The party's county unit, Fort Bend County Republican Party which published the ad, apologised and clarified that it "was not meant to disparage Hindu customs or traditions in any way".
The ad, with arrows pointing to the body parts of Lord Ganesha, listed out qualities such as – 'A BIG HEAD, TO THINK OUT OF THE BOX', 'BIG EYES TO LOOK BEYOND WHAT YOU SEE', 'LARGE EARS TO LISTEN TO OTHERS ATTENTIVELY', 'LARGE STOMACH, TO PEACEFULLY DIGEST ALL THE GOOD AND BAD IN LIFE' among others.
An advocacy group, the Hindu-American Foundation (HAF) of Houston, called on the Fort Bend County Republican Party to apologise for the advert about the celebration of the 'Ganesh Chaturthi' festival.
"While we appreciate the Fort Bend County GOP's attempt to reach out to Hindus on an important Hindu festival, its ad - equating Hindus' veneration of the Lord Ganesha with choosing a political party based on its animal symbol - is problematic and offensive," said Rishi Bhutada, HAF Board Member and Fort Bend County resident.
Using religious imagery in order to explicitly appeal for political support should best be avoided by any political party, he said.
"The implication regarding the worship of animals as gods was also disheartening to the HAF leaders, as that is a common misconception taught in US schools, which frequently ends up becoming a taunt used to bully Hindu students," the HAF said.
Bhutada also called upon the Fort Bend County Republican Party to apologise for the offensive and inaccurate reference, not to run the advert again and for elected officials in the County to send the same message to the Party as well.
Sri Preston Kulkarni, the Democratic candidate for the US Congress from District 22 in Texas, seized on the Republican advert, calling it offensive in a tweet on Tuesday.
"Asking Hindu-Americans if they would rather vote for a donkey or an elephant by comparing Ganesha, a religious figure, to a political party is highly inappropriate.
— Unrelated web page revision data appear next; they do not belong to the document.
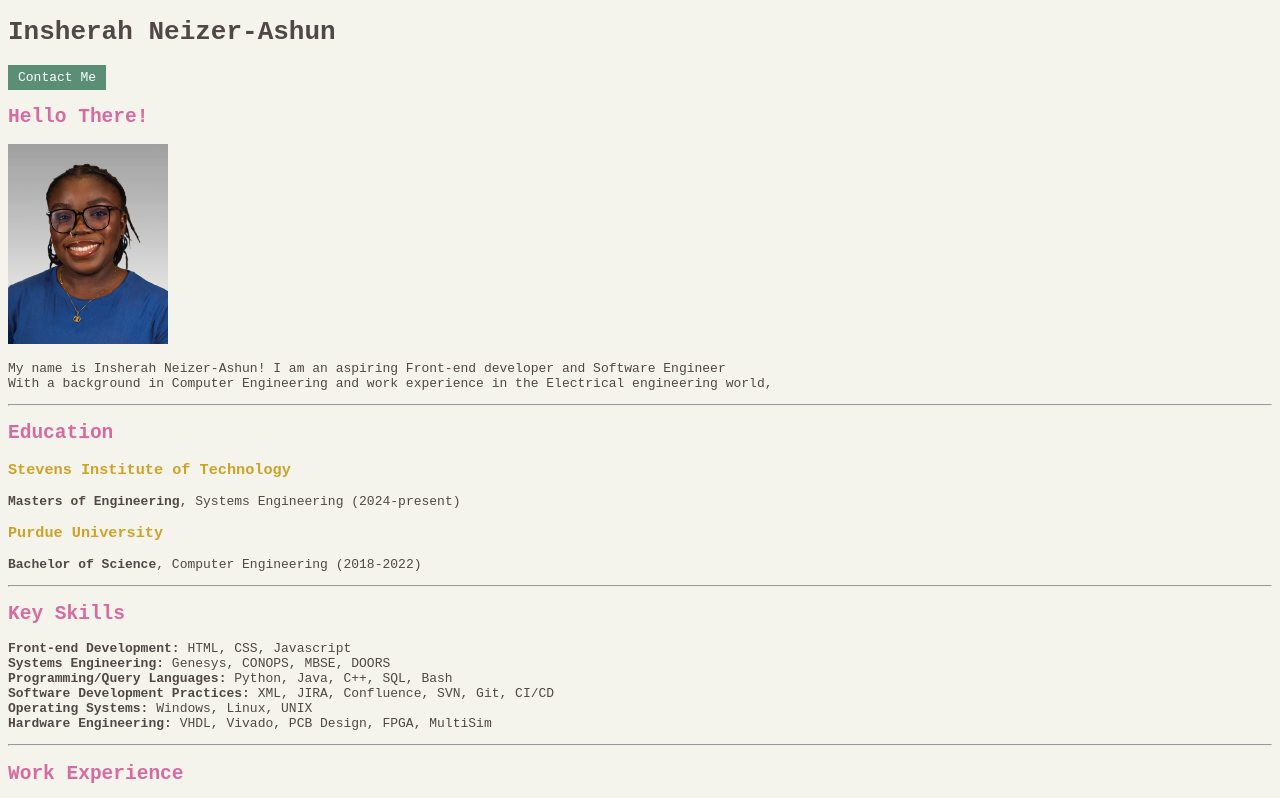
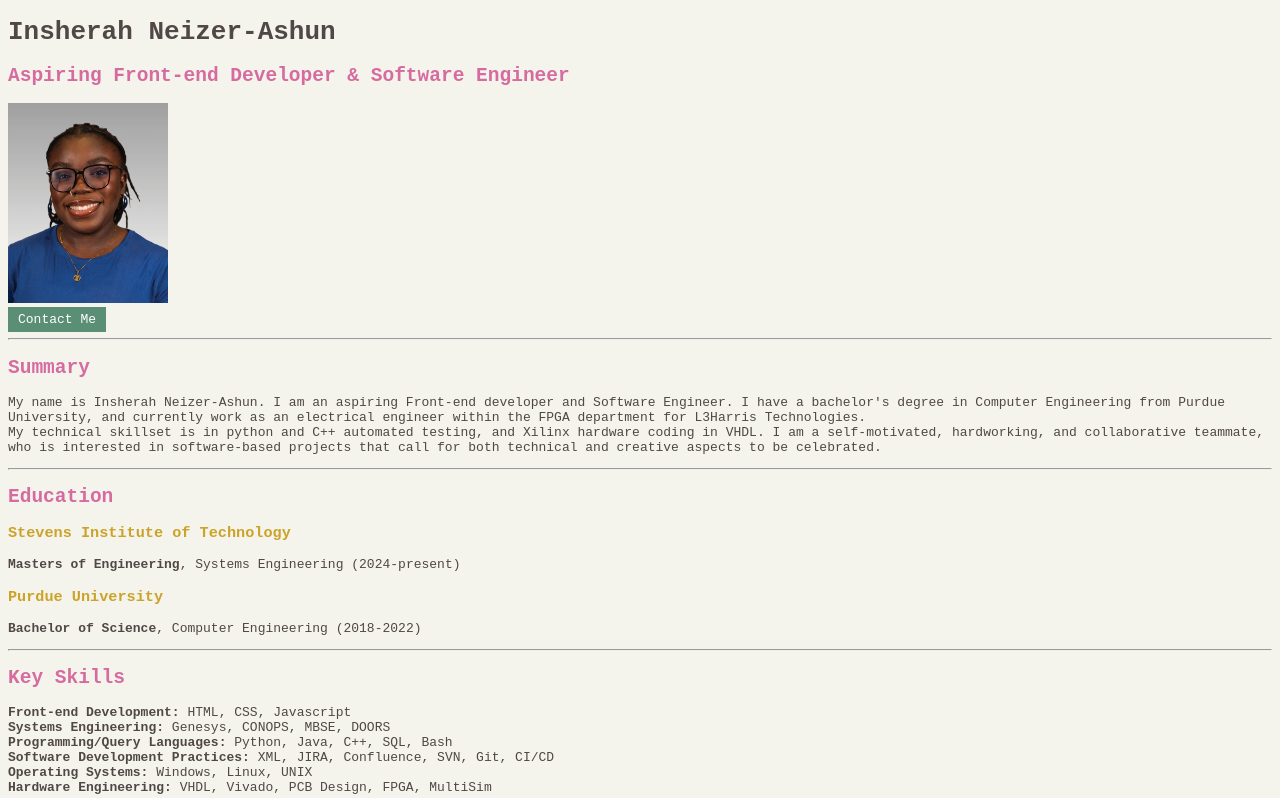
Before and after one commit to ineizera/online-resume, a plain HTML site: page index.html in a window 1280 px wide. Shown: the top 798 px of the page. Drawn offline with Linux system fonts and the light colour scheme.

Commit message:
fixed summary

```diff
--- a/index.html
+++ b/index.html
@@ -10,14 +10,16 @@
 <body>
     <name>
         <h1>Insherah Neizer-Ashun</h1>
-        <a href="./public/contact.html">Contact Me</a>
     </name>
 
     <summary>
-        <h2>Hello There!</h2>
-        <img src=".\assets\images\Insherah Neizer_Gray_Background.png" height="200">
-        <p>My name is Insherah Neizer-Ashun! I am an aspiring Front-end developer and Software Engineer <br />
-            With a background in Computer Engineering and work experience in the Electrical engineering world,
+        <h2>Aspiring Front-end Developer & Software Engineer</h2>
+        <img src=".\assets\images\Insherah Neizer_Gray_Background.png" height="200"> <br />
+        <a href="./public/contact.html">Contact Me</a>
+        <hr />
+        <h2>Summary</h2>
+        <p>My name is Insherah Neizer-Ashun. I am an aspiring Front-end developer and Software Engineer. I have a bachelor's degree in Computer Engineering from Purdue University, and currently work as an electrical engineer within the FPGA department for L3Harris Technologies.
+            <br />My technical skillset is in python and C++ automated testing, and Xilinx hardware coding in VHDL. I am a self-motivated, hardworking, and collaborative teammate, who is interested in software-based projects that call for both technical and creative aspects to be celebrated.
         </p>
     </summary>
 <hr />
```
The Fort Bend County Republican party must retract this ad," he said.
Meanwhile, the Fort Bend Republican party responded and said: "The ad was not meant to disparage Hindu customs or traditions in any way. We offer our sincerest apologies to anyone that was offended by the ad. Obviously, that was not the intent".
In a letter, chairman Jacey Jetton, the first Korean-American to lead the Fort Bend County Republican Party said: "The ad was meant to be part of the celebration to acknowledge the 'Ganesh Chaturthi' festival of September 13".
"This ad was created with input from those of Hindu faith so that we could properly pay respect to the sacred festival. This highlights the difficulty in outreach that can be positive for one group but not for another in the same community.
"We offer our sincerest apologies to anyone that was offended by the ad. Obviously, that was not the intent. The ad was not meant to disparage Hindu customs or traditions in any way," Jetton said.